Kenyan banks are set for consolidation to meet a deadline to boost minimum core capital and cut costs in a lower interest rate environment.
Although banks are on course for good profit growth this year as evinced by first-half results, senior industry executives say the sharp falls in Kenyan interest rates this year have put pressure on bank margins.
Two small lenders, Equatorial Commercial Bank and Southern Credit Bank have already completed a merger this year, citing the need to enlarge their branch network and balance sheet.
“We expect mergers and acquisitions in the sector to continue being driven by market demands and the need for scale to exploit these opportunities,” central bank Governor Njuguna Ndung’u told Reuters.
“In addition, this allows them to enlarge and serve their market niches,” he said.
In 2008, then Finance Minister Amos Kimunya proposed to raise the minimum core capital for banks to 1 billion shillings from 250 million shillings, giving 2012 as the deadline for all banks to comply.
The local implications of enhanced capital rules abroad following the global financial crisis may also encourage mergers and acquisitions in the sector, analysts said.
Lenders in Kenya have already met the set capital thresholds under the new Basel III rules, but a scramble for opportunities in a more competitive landscape may prompt the regulator to keep a more watchful eye over the institutions.
“Increased competition and capital adequacy requirements under Basel III are likely to be the key drivers behind sector consolidation,” said Francis Mwangi, a banks analyst at African Alliance.
Good liquidity and conservative lending practices — lenders have increasingly been putting their money cash into relatively risk-free government securities over the past five years — might also attract foreign investors.
The liquidity ratio for the sector at the end of last month was 46.3 percent against a statutory minimum of 20 percent.
Total capital to total risk-weighted assets was 20.6 percent, while the statutory minimum is 12 percent.
MANY COMMERCIAL BANKS
Eric Munywoki, a researcher at Dyer and Blair Investment Bank, said sharp falls in the yield curve this year and policymakers’ actions supported the consolidation case.
Yields have dropped by more than 300 basis points across the curve this year in tandem with a sustained easing cycle.
The rates at which banks lend have also been falling, though too slowly in the eyes of the central bank, which sees credit growth as a key driver of economic recovery.
“We have so many commercial banks, and for them to survive after the central bank lowered its lending rate expecting them to replicate the same (cut rates), they will have to merge,” said Munywoki.
While small institutions might merge or find a home in the arms of a bigger rival, foreign banks might find rich pickings in National Bank as the state divests from the ninth largest lender by assets.
National, which completed a turnaround this year after heavy losses in the late 1990s and early 2000s, is focusing on lending to small and medium-sized businesses, vital to many economies in sub-Saharan Africa. The sale of the stake has been delayed by shareholder disagreements over the process.

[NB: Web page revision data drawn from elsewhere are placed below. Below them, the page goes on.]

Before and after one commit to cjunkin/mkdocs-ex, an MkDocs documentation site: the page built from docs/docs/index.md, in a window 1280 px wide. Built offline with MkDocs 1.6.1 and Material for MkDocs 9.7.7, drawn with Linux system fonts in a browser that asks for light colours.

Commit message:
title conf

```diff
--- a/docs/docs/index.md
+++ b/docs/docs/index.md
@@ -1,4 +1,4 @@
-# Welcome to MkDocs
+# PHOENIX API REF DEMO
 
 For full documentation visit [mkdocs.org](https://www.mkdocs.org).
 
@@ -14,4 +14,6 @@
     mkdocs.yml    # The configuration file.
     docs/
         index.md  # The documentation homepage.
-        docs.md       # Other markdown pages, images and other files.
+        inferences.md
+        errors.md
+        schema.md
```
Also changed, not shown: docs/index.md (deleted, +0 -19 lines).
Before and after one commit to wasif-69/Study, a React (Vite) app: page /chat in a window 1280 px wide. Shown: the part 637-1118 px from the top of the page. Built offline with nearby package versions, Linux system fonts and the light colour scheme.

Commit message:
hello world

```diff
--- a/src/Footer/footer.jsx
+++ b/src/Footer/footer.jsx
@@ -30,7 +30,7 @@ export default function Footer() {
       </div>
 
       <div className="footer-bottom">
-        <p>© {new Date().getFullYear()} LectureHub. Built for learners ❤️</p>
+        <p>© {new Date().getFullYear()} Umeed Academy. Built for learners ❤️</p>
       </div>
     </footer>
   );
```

“Banks have delivered high absolute and juiced returns, and, like the rest of Africa, I am sure the Kenyan banking sector is popping above the international radar,” says Aly Khan Satchu, an independent analyst in Nairobi.
Shares in the banking sector are up 60 percent on a market cap weighted basis so far this year, outperforming the all-share index NASI, which is up 37.4 percent in the same period.
Renaissance Capital said the four listed institutions they track offered growth in terms of earnings, estimating 2010 gross profit growth at 42 percent.
RenCap tracks Cooperative, Barclays Bank of Kenya, Equity and Kenya commercial Bank.
The central bank said profit before tax at the end of August had already reached 98 percent of 2009 year profits.
KCB, the largest bank in Kenya by assets, has attracted interest in the second half after a rights issue induced a fall in its shares. Analysts said its shares now offered a discount on the bank’s valuation.
One investment banker said private equity group Helios’s acquisition of a 24.99 percent stake in Equity Bank for $178.7 million in 2007 is a pointer to more foreign appetite. Equity is usually the most traded bank stock on the Nairobi bourse and its shares have gained 81.2 percent so far this year.
He said there was also more general interest in Africa from foreign multinationals.
Foreign investors who do look at opportunities in the sector will be reassured that analysts do not anticipate significant risks to the banking system.
“I do not see severe risks facing the sector as long as economic growth and activity maintain the same pace. This improved activity means reduced instances of non-performing loans and increased consumer spending,” said Renaldo D’souza, a Genghis Capital analyst.